The frozen accounts at HSBC Bank were discovered a day after Hong Kong’s new national security police department confirmed it had ordered the suspension of bank accounts belonging to former pro-democracy legislator Ted Hui, his parents and his wife. Hui was accused of misusing crowdfunded donations and is now self-exiled in Britain. He denies the charges.
The actions targeting government opponents’ finances have sent a chill across the territory, showcasing how easily personal assets and multinational banks could be swept up in China’s crackdown on dissent.
The Hong Kong government denied the moves were politically motivated, but experts said the city’s standing as the premier banking center in Asia would be jeopardized if China’s national security law were seen as a cudgel for economic coercion.
“The reason why this wasn’t done before is because China did not have the legal instrument … to compel financial institutions in Hong Kong to do things like this,” said Victor Shih, a UC San Diego expert on China’s financial policies. “Now that they have it, they’re beginning to exercise it in a pretty wide-ranging way, which can easily become even more wide-ranging.”
The freezing of the accounts comes as Hong Kong’s autonomy from China under a “one country, two systems” framework has been steadily dismantled amid a purge of critics from the media, government and education system.
Hong Kong’s legislature is now bereft of opposition members after pro-democracy lawmakers resigned en masse last month to protest the disqualification of four colleagues. Prominent pro-democracy activists Joshua Wong, Agnes Chow and Ivan Lam received jail terms recently ranging from seven months to a year for their roles in last year’s protests.
And last weekend, media tycoon Jimmy Lai, a persistent irritant to Beijing, was led in shackles to a courthouse where he was charged with colluding with foreign powers via Twitter.
China’s crackdown on Hong Kong is purging teachers, rewriting textbooks and increasing pressure on schools over what to put in the minds of students. A new national security law has endangered freedom of thought and expression.
Once thought of as a haven on China’s doorstep, Hong Kong is now more beholden than ever to the tightening grip of the Chinese Communist Party. That fundamentally changes the city’s relationship with foreign companies, ordinary Hong Kongers planning their futures and the untold number of mainland Chinese who parked their wealth in the former British colony thinking it was insulated from authorities across the border.
“My friends in the U.K. have been telling everyone to move their money out of Hong Kong,” said Simon Lee, co-director of the international business and Chinese enterprise program at the Chinese University of Hong Kong. “In terms of the safety of assets, Hong Kong is no different from China now.”
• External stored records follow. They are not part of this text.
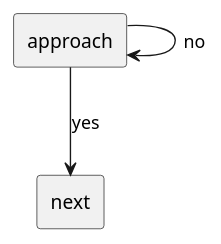
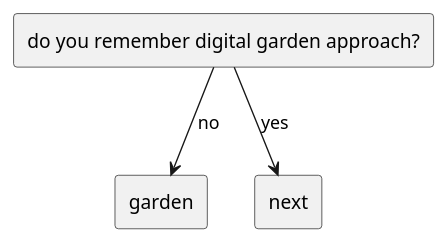
The third of 4 diagrams in public/Processes/The Process.md (oneacik/mindoo), drawn with PlantUML before and after one commit. The commit also changed other lines of this file and 11 other files, not shown here.

````diff
--- a/public/Processes/The Process.md
+++ b/public/Processes/The Process.md
@@ -37,8 +37,8 @@
 ```plantuml
 rectangle "do you remember digital garden approach?" as approach
-rectangle approach [[/meta-garden]]
+rectangle garden [[/meta-garden]]
 rectangle next [[#findProcess]]
 
-approach --> approach : no
+approach --> garden : no
 approach --> next : yes 
 ```
````
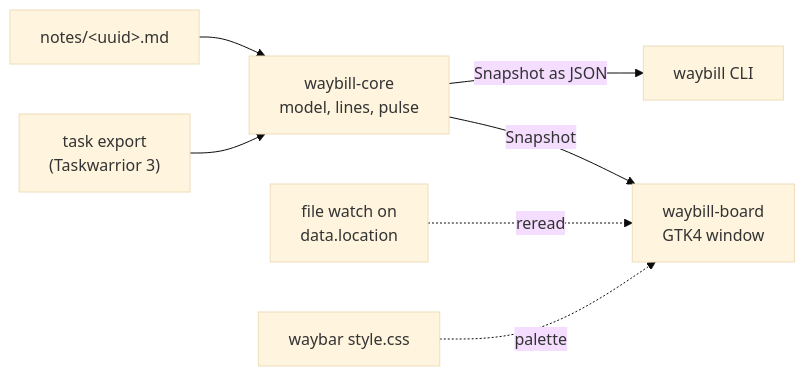
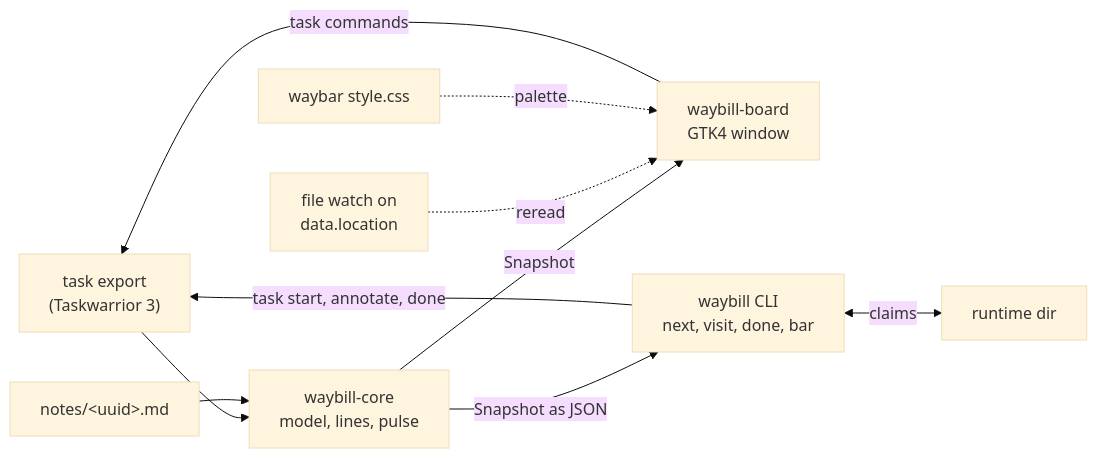
One commit to NathanielInman/waybill changed the diagram in docs/design.md. Above: the diagram before and after it, drawn with Mermaid (base theme). The commit also changed other lines of this file and 10 other files, not shown here.

Commit message:
docs: cover acting on cards, the agent commands, claims and the bar

````diff
--- a/docs/design.md
+++ b/docs/design.md
@@ -52,9 +56,12 @@
 ```mermaid
 flowchart LR
   T["task export<br/>(Taskwarrior 3)"] --> C["waybill-core<br/>model, lines, pulse"]
   N["notes/&lt;uuid&gt;.md"] --> C
   C -- "Snapshot" --> B["waybill-board<br/>GTK4 window"]
-  C -- "Snapshot as JSON" --> L["waybill CLI"]
+  C -- "Snapshot as JSON" --> L["waybill CLI<br/>next, visit, done, bar"]
+  L -- "task start, annotate, done" --> T
+  B -- "task commands" --> T
+  L <-- "claims" --> R["runtime dir"]
   W["file watch on<br/>data.location"] -. "reread" .-> B
   S["waybar style.css"] -. "palette" .-> B
 ```
````
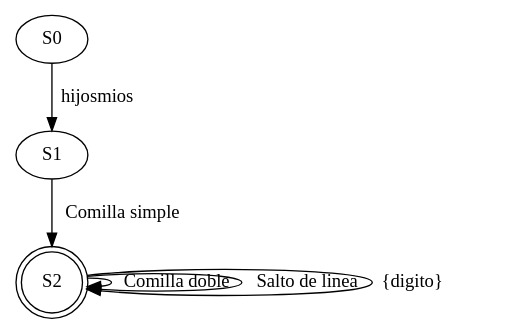
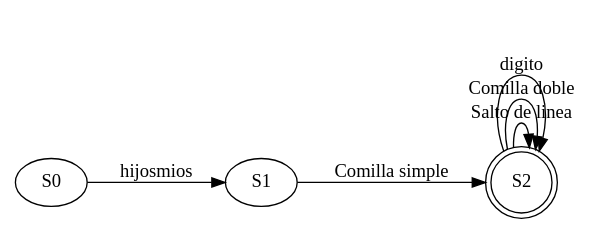
The diagram in Regexive/archivos/AFD_201901557/EXP5.dot (JeffMendez/OCL_Proyecto1_201901557), drawn with Graphviz before and after one commit. The commit also changed 78 other files, not shown here.

```diff
--- a/Regexive/archivos/AFD_201901557/EXP5.dot
+++ b/Regexive/archivos/AFD_201901557/EXP5.dot
@@ -1,3 +1,4 @@
 digraph G {
-	S0 -> S1 [label="hijosmios"]	S1 -> S2 [label="Comilla simple"]	S2 [shape="doublecircle"]	S2 -> S2 [label="Comilla doble"]	S2 -> S2 [label="Salto de linea"]	S2 -> S2 [label="{digito}"]
+	rankdir=LR
+	S0 -> S1 [label="hijosmios"]	S1 -> S2 [label="Comilla simple"]	S2 [shape="doublecircle"]	S2 -> S2 [label="Salto de linea"]	S2 -> S2 [label="Comilla doble"]	S2 -> S2 [label="digito"]
 }
```
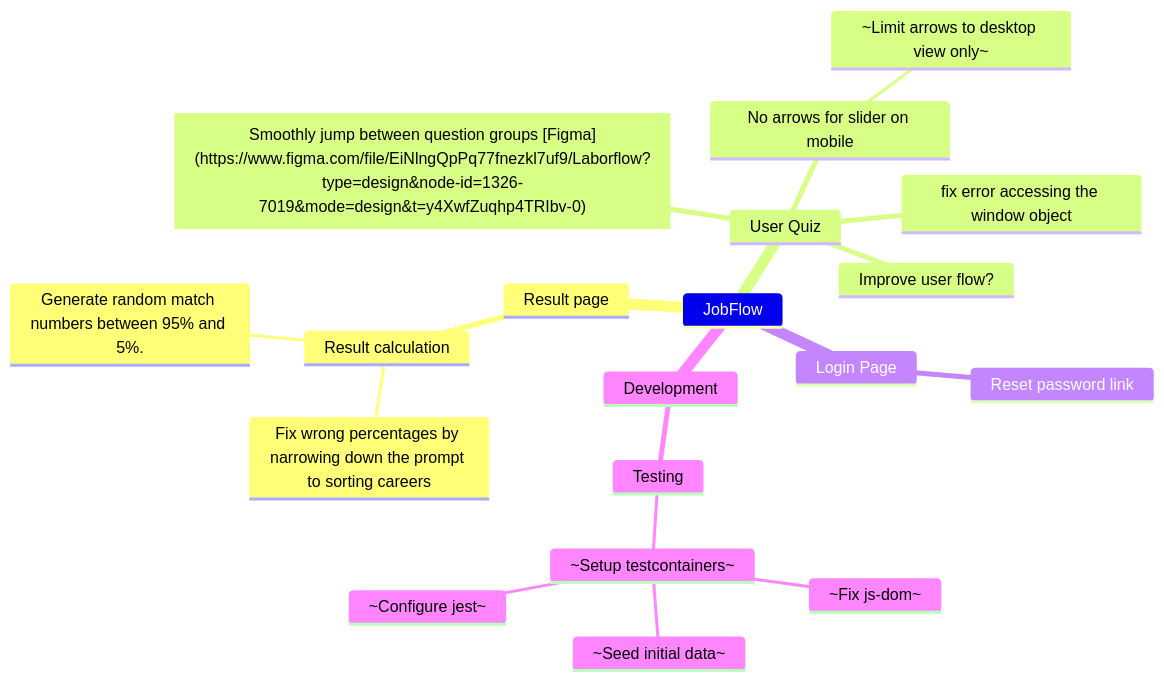
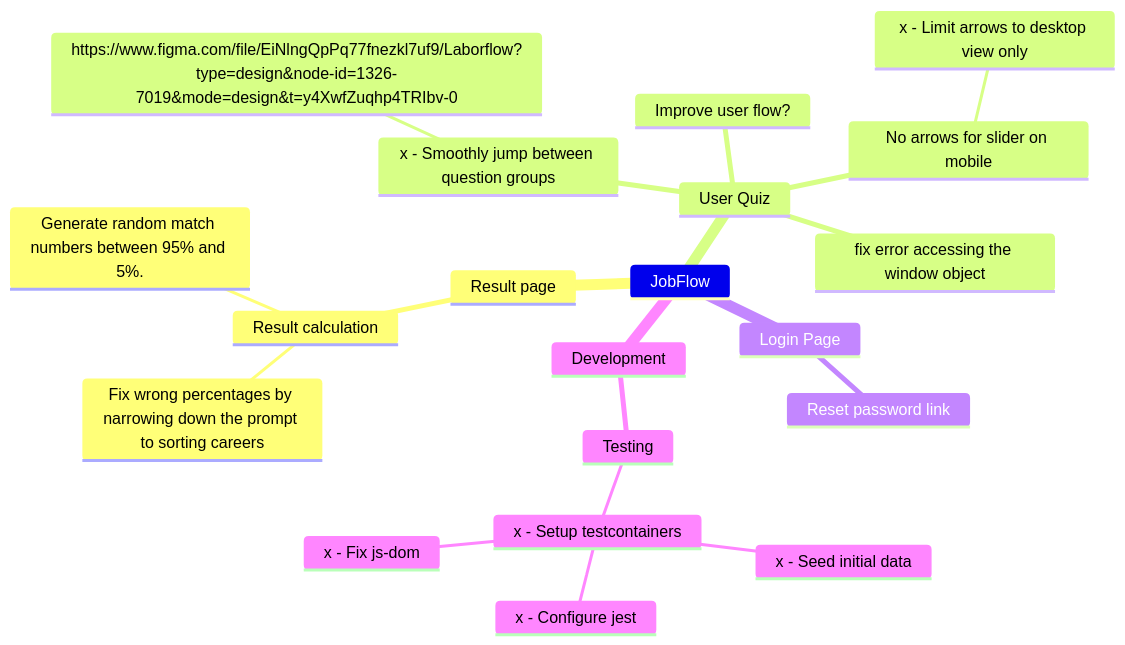
Before and after one commit to alexkochnev1987/jobflow: the diagram in README.md, drawn with Mermaid.

Commit message:
update diagram

````diff
--- a/README.md
+++ b/README.md
@@ -7,23 +7,24 @@
 ```mermaid
 mindmap
     JobFlow
       Result page
         Result calculation
           Fix wrong percentages by narrowing down the prompt to sorting careers
           Generate random match numbers between 95% and 5%.
       User Quiz
-        ["`Smoothly jump between question groups [Figma](https://www.figma.com/file/EiNlngQpPq77fnezkl7uf9/Laborflow?type=design&node-id=1326-7019&mode=design&t=y4XwfZuqhp4TRIbv-0)`"]
+        x - Smoothly jump between question groups
+          https://www.figma.com/file/EiNlngQpPq77fnezkl7uf9/Laborflow?type=design&node-id=1326-7019&mode=design&t=y4XwfZuqhp4TRIbv-0
         No arrows for slider on mobile
-          ~Limit arrows to desktop view only~
+          x - Limit arrows to desktop view only
         fix error accessing the window object
         Improve user flow?
       Login Page
         Reset password link
 
       Development
         Testing
-          ~Setup testcontainers~
-            ~Fix js-dom~
-            ~Seed initial data~
-            ~Configure jest~
+          x - Setup testcontainers
+            x - Fix js-dom
+            x - Seed initial data
+            x - Configure jest
 ```
````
Still, Hong Kong plays a vital role as a conduit for capital into and out of China. As long as the Chinese yuan isn’t freely exchanged overseas, China will need Hong Kong as a clearinghouse for foreign currency. The city also boasts one of the biggest stock markets in the world.
But geopolitical tensions are roiling the territory’s financial institutions. The U.S. has imposed sanctions on more than a dozen Chinese officials, including Hong Kong Chief Executive Carrie Lam, for their role in assailing the Chinese territory’s autonomy. Lam said she no longer has access to banking services and must stockpile cash at home.
The U.S. is able to exert such pressure because the dollar remains the globe’s reserve currency, and no bank — even state-owned Chinese ones — can afford to be cut off. The U.S. also holds considerable sway over the networking system needed to transfer funds around the world, known as SWIFT.
Caught in the middle are multinational banks, which are bound to the U.S.-dominated financial system but can’t afford to anger an increasingly antagonistic Beijing because of the size of the Chinese market.
Few firms exemplify this conundrum better than HSBC, the British banking behemoth that was founded in 1865 in Hong Kong by Scottish trader Thomas Sutherland in the aftermath of the second Opium War.
Although the company is headquartered in London, the bulk of the bank’s business is in Hong Kong and mainland China.
The bank, which still operates its Hong Kong offices out of its Norman Foster-designed tower overlooking Victoria Harbor, was criticized in China for cooperating with U.S. investigators in the indictment of Huawei Chief Financial Officer Meng Wanzhou. It was later pilloried in Hong Kong by pro-Beijing figures for not supporting the national security law early on.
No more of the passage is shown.